13.2. Implementation

Complete Python code is available at: seq2seq-tf.py

13.2.1. Create Dataset

We create two datasets for training and validation: a training dataset and a validation dataset.

The training dataset includes pairs of source and target language sentences:

  • source_sentences: Training sentences of the source language.
  • target_sentences: Training sentences of the target language.

Similarly, the validation dataset includes pairs of source and target language sentences:

  • source_validate_sentences: Validation sentences of the source language.
  • target_validate_sentences: Validation sentences of the target language.
# ========================================
# Create Dataset
# ========================================

num_examples = 110000
) = lth.load_dataset(num_examples)

) = train_test_split(source_tensor, target_tensor, test_size=0.1)

BUFFER_SIZE = len(source_sentences)

dataset = tf.data.Dataset.from_tensor_slices(
    (source_sentences, target_sentences)
dataset = dataset.batch(BATCH_SIZE, drop_remainder=True)

13.2.2. Create Model

Our model consists of two components: an encoder and a decoder.

# ========================================
# Create model
# ========================================

embedding_dim = 256
units = 1024  # LSTM/GRU dimensionality of the output space.

encoder = Encoder(source_lang_tokenizer.vocab_size, embedding_dim, units, BATCH_SIZE)
decoder = Decoder(target_lang_tokenizer.vocab_size, embedding_dim, units, BATCH_SIZE)

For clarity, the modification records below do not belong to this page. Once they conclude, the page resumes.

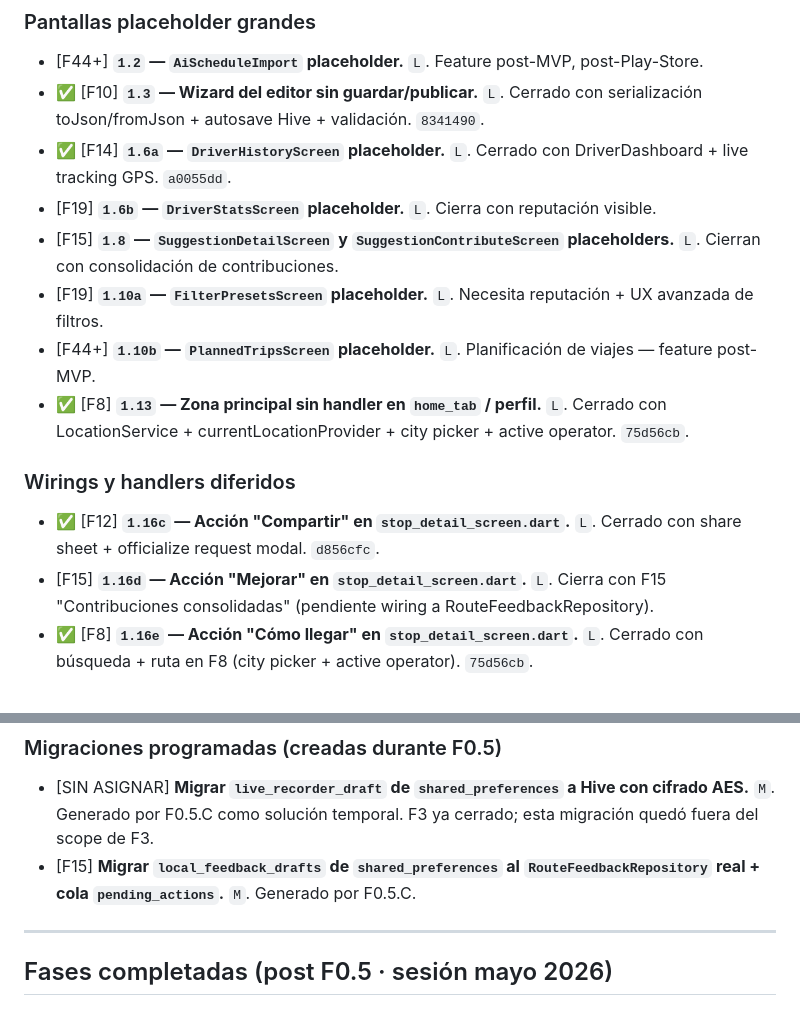
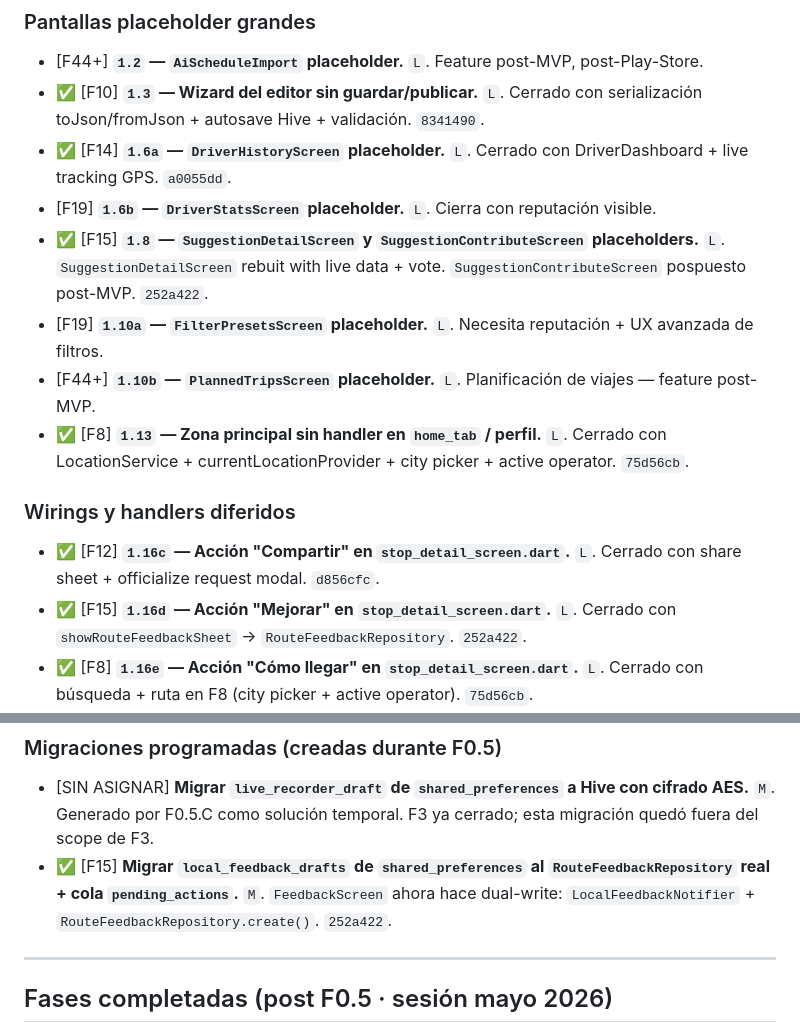
Before and after one commit to astralk9999/Transitly, a Markdown page: docs/PENDIENTES.md, 2 parts joined by grey strips. Rendered like a GitHub page.

Commit message:
docs: close F15 items 1.8, 1.16d, and local_feedback migration in PENDIENTES

```diff
--- a/docs/PENDIENTES.md
+++ b/docs/PENDIENTES.md
@@ -61,7 +61,7 @@
 - ✅ [F10] **`1.3` — Wizard del editor sin guardar/publicar.** `L`. Cerrado con serialización toJson/fromJson + autosave Hive + validación. `8341490`.
 - ✅ [F14] **`1.6a` — `DriverHistoryScreen` placeholder.** `L`. Cerrado con DriverDashboard + live tracking GPS. `a0055dd`.
 - [F19] **`1.6b` — `DriverStatsScreen` placeholder.** `L`. Cierra con reputación visible.
-- [F15] **`1.8` — `SuggestionDetailScreen` y `SuggestionContributeScreen` placeholders.** `L`. Cierran con consolidación de contribuciones.
+- ✅ [F15] **`1.8` — `SuggestionDetailScreen` y `SuggestionContributeScreen` placeholders.** `L`. `SuggestionDetailScreen` rebuit with live data + vote. `SuggestionContributeScreen` pospuesto post-MVP. `252a422`.
 - [F19] **`1.10a` — `FilterPresetsScreen` placeholder.** `L`. Necesita reputación + UX avanzada de filtros.
 - [F44+] **`1.10b` — `PlannedTripsScreen` placeholder.** `L`. Planificación de viajes — feature post-MVP.
 - ✅ [F8] **`1.13` — Zona principal sin handler en `home_tab` / perfil.** `L`. Cerrado con LocationService + currentLocationProvider + city picker + active operator. `75d56cb`.
@@ -69,7 +69,7 @@
 ### Wirings y handlers diferidos
 
 - ✅ [F12] **`1.16c` — Acción "Compartir" en `stop_detail_screen.dart`.** `L`. Cerrado con share sheet + officialize request modal. `d856cfc`.
-- [F15] **`1.16d` — Acción "Mejorar" en `stop_detail_screen.dart`.** `L`. Cierra con F15 "Contribuciones consolidadas" (pendiente wiring a RouteFeedbackRepository).
+- ✅ [F15] **`1.16d` — Acción "Mejorar" en `stop_detail_screen.dart`.** `L`. Cerrado con `showRouteFeedbackSheet` → `RouteFeedbackRepository`. `252a422`.
 - ✅ [F8] **`1.16e` — Acción "Cómo llegar" en `stop_detail_screen.dart`.** `L`. Cerrado con búsqueda + ruta en F8 (city picker + active operator). `75d56cb`.
 - [F16] **`1.18` — `ManagerInboxScreen` handlers `SnackBar` en `manager_inbox_screen.dart:87-91, :156-160`.** `L`. Cierra con panel admin (F16).
 - ✅ [F9] **`1.19` — `MapTab` filtros + búsqueda inertes en `map_tab.dart:173-183`.** `M` · `posponer`. Cerrado con MapFilterState + filter controller + filter bottom sheet. `2c52f25`.
@@ -124,7 +124,7 @@ Cada entidad necesita el mismo conjunto de 5 archivos: interfaz abstracta + remo
 ### Migraciones programadas (creadas durante F0.5)
 
 - [SIN ASIGNAR] **Migrar `live_recorder_draft` de `shared_preferences` a Hive con cifrado AES.** `M`. Generado por F0.5.C como solución temporal. F3 ya cerrado; esta migración quedó fuera del scope de F3.
-- [F15] **Migrar `local_feedback_drafts` de `shared_preferences` al `RouteFeedbackRepository` real + cola `pending_actions`.** `M`. Generado por F0.5.C.
+- ✅ [F15] **Migrar `local_feedback_drafts` de `shared_preferences` al `RouteFeedbackRepository` real + cola `pending_actions`.** `M`. `FeedbackScreen` ahora hace dual-write: `LocalFeedbackNotifier` + `RouteFeedbackRepository.create()`. `252a422`.
 
 ---
 
```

optimizer = tf.compat.v1.train.AdamOptimizer()
loss_object = tf.keras.losses.SparseCategoricalCrossentropy(reduction='none')
train_accuracy = tf.keras.metrics.SparseCategoricalAccuracy(name="train_accuracy")

def loss_function(real, pred):
    mask = tf.math.logical_not(tf.math.equal(real, 0)) # this masks '<pad>'
    loss_ = loss_object(real, pred)
    mask = tf.cast(mask, dtype=loss_.dtype)
    loss_ *= mask
    return tf.reduce_mean(loss_)

The loss_function() has been explained in Section Encoder

The decoder is almost the same architecture as the Sentiment Analysis model, discussed in Section 12.3.2, but not comprise dense layer.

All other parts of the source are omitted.